Top of Information supplied
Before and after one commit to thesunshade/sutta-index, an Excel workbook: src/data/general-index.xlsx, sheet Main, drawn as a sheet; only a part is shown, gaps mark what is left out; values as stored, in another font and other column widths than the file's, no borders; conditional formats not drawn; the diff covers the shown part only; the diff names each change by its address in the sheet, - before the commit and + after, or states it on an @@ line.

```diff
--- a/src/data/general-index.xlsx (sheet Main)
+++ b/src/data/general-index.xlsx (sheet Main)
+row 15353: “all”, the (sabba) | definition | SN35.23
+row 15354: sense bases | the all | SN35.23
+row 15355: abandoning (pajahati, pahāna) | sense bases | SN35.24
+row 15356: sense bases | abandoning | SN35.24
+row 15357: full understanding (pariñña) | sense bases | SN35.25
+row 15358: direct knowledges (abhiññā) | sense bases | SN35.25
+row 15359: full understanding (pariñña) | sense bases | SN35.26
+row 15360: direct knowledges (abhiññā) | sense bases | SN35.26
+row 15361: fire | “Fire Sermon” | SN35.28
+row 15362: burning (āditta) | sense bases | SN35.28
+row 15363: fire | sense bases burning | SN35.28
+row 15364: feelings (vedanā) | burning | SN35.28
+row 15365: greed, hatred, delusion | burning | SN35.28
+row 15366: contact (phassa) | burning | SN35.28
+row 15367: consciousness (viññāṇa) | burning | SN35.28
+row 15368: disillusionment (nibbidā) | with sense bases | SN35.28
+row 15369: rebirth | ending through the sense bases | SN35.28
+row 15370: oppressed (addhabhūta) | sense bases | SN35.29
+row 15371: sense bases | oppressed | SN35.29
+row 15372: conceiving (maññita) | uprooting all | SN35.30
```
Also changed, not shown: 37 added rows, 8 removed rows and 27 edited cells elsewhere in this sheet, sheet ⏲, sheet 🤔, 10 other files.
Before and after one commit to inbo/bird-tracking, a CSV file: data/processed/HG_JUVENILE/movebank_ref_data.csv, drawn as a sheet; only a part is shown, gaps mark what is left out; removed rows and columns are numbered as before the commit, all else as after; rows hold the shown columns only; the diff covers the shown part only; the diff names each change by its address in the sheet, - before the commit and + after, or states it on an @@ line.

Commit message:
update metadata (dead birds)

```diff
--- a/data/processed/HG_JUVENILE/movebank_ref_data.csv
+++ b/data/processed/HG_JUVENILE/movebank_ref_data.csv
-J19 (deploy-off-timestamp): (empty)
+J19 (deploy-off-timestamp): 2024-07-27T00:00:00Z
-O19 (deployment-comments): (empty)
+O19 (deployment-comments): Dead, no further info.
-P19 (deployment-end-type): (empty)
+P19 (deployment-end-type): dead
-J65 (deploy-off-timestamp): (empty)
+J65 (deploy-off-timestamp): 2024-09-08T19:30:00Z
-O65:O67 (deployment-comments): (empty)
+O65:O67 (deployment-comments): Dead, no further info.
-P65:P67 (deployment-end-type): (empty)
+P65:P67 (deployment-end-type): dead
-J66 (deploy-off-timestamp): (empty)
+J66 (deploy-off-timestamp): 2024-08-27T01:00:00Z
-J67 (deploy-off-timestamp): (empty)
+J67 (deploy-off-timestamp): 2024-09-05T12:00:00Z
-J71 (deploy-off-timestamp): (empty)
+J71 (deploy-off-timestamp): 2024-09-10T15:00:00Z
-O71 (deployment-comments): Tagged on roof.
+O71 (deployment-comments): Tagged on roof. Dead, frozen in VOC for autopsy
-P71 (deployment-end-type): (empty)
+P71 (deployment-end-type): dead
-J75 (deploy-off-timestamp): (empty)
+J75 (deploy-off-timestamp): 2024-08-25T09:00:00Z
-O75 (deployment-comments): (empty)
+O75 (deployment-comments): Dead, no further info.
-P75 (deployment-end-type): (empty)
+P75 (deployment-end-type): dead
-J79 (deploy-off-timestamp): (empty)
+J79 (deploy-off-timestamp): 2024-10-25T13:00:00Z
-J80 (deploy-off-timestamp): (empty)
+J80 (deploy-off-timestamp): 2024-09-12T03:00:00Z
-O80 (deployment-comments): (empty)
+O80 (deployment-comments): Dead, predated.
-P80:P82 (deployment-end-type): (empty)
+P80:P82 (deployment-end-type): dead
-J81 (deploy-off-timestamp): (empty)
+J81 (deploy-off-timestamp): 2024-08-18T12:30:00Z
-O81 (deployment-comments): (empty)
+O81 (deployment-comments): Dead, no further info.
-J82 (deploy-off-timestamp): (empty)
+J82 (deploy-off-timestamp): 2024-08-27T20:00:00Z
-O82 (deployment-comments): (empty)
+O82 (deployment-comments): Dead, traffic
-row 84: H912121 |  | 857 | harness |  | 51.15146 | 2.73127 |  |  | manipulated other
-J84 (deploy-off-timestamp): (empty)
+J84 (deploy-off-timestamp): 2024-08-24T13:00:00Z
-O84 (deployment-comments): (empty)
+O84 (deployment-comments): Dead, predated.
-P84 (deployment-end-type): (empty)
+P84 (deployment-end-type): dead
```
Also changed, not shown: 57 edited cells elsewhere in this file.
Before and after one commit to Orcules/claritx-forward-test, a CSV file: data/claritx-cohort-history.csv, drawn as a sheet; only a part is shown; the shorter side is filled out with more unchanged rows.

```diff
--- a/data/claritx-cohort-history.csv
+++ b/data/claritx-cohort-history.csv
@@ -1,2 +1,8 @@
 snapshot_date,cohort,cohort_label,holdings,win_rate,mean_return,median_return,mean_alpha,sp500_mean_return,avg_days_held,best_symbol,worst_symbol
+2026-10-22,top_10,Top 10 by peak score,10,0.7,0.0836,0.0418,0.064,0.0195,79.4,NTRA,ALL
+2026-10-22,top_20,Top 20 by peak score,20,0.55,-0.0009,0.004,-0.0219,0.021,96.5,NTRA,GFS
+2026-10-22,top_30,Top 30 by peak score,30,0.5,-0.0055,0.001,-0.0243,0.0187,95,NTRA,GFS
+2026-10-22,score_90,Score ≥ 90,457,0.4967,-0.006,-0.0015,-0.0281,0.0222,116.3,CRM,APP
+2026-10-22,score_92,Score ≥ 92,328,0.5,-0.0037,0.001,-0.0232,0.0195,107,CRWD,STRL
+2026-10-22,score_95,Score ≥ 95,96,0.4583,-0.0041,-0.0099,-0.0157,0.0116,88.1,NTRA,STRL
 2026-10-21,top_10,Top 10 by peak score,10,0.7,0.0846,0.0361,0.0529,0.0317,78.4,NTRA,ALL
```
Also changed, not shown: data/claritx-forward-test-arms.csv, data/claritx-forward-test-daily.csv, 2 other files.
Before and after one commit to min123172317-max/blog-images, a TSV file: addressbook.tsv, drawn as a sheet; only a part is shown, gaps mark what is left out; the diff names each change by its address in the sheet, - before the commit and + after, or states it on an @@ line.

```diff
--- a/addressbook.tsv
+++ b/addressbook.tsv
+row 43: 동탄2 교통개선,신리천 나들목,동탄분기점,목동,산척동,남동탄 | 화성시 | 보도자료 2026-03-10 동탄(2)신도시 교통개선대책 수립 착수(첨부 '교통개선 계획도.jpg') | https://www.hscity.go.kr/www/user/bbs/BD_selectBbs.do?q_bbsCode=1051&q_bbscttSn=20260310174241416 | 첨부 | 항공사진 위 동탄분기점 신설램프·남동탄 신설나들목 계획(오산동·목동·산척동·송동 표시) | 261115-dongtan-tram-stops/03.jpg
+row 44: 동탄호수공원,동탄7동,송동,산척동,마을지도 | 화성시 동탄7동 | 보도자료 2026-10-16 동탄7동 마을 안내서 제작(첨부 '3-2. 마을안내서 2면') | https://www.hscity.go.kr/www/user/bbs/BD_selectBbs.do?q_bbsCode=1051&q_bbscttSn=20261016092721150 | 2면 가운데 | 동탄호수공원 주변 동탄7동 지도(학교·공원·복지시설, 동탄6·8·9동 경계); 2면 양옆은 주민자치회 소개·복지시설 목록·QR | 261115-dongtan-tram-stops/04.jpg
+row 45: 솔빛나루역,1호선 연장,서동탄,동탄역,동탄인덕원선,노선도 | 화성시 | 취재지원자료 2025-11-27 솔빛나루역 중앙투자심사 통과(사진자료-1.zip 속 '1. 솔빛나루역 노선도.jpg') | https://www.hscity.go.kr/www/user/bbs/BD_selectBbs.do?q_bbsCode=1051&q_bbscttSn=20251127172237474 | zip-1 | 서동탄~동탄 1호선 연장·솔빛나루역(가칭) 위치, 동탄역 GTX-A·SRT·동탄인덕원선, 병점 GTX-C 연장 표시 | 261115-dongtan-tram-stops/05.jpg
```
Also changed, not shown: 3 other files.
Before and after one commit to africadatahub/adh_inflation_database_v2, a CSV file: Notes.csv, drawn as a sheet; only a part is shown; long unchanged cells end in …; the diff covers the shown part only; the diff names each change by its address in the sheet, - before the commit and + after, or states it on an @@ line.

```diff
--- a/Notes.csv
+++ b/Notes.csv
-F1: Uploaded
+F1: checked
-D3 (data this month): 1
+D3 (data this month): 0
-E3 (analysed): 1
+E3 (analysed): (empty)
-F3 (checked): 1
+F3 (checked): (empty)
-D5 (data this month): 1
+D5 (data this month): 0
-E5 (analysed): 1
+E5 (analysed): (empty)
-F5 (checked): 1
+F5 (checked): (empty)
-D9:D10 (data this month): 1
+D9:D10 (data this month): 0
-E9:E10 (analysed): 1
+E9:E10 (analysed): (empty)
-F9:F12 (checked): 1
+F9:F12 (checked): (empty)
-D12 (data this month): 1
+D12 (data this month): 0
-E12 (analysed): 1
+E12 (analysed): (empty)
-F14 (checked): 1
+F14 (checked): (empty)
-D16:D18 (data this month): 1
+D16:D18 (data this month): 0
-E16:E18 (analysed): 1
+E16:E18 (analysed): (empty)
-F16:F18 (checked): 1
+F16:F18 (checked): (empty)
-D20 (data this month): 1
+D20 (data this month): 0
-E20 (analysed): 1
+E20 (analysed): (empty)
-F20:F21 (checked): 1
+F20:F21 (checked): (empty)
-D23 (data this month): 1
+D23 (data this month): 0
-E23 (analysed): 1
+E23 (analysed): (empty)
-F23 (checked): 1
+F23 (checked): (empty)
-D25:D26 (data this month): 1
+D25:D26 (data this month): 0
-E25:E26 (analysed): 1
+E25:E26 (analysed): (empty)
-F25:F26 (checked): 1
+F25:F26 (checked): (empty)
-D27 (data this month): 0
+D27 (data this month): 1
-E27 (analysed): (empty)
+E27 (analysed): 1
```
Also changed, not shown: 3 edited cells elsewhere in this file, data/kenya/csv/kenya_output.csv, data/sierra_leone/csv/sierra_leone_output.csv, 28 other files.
Bottom of Information supplied
[Exercise aim] Go through the data above and find the lines with the word "type". Copy each of those lines.

[Written response]
-P19 (deployment-end-type): (empty)
+P19 (deployment-end-type): dead
-P65:P67 (deployment-end-type): (empty)
+P65:P67 (deployment-end-type): dead
-P71 (deployment-end-type): (empty)
+P71 (deployment-end-type): dead
-P75 (deployment-end-type): (empty)
+P75 (deployment-end-type): dead
-P80:P82 (deployment-end-type): (empty)
+P80:P82 (deployment-end-type): dead
-P84 (deployment-end-type): (empty)
+P84 (deployment-end-type): dead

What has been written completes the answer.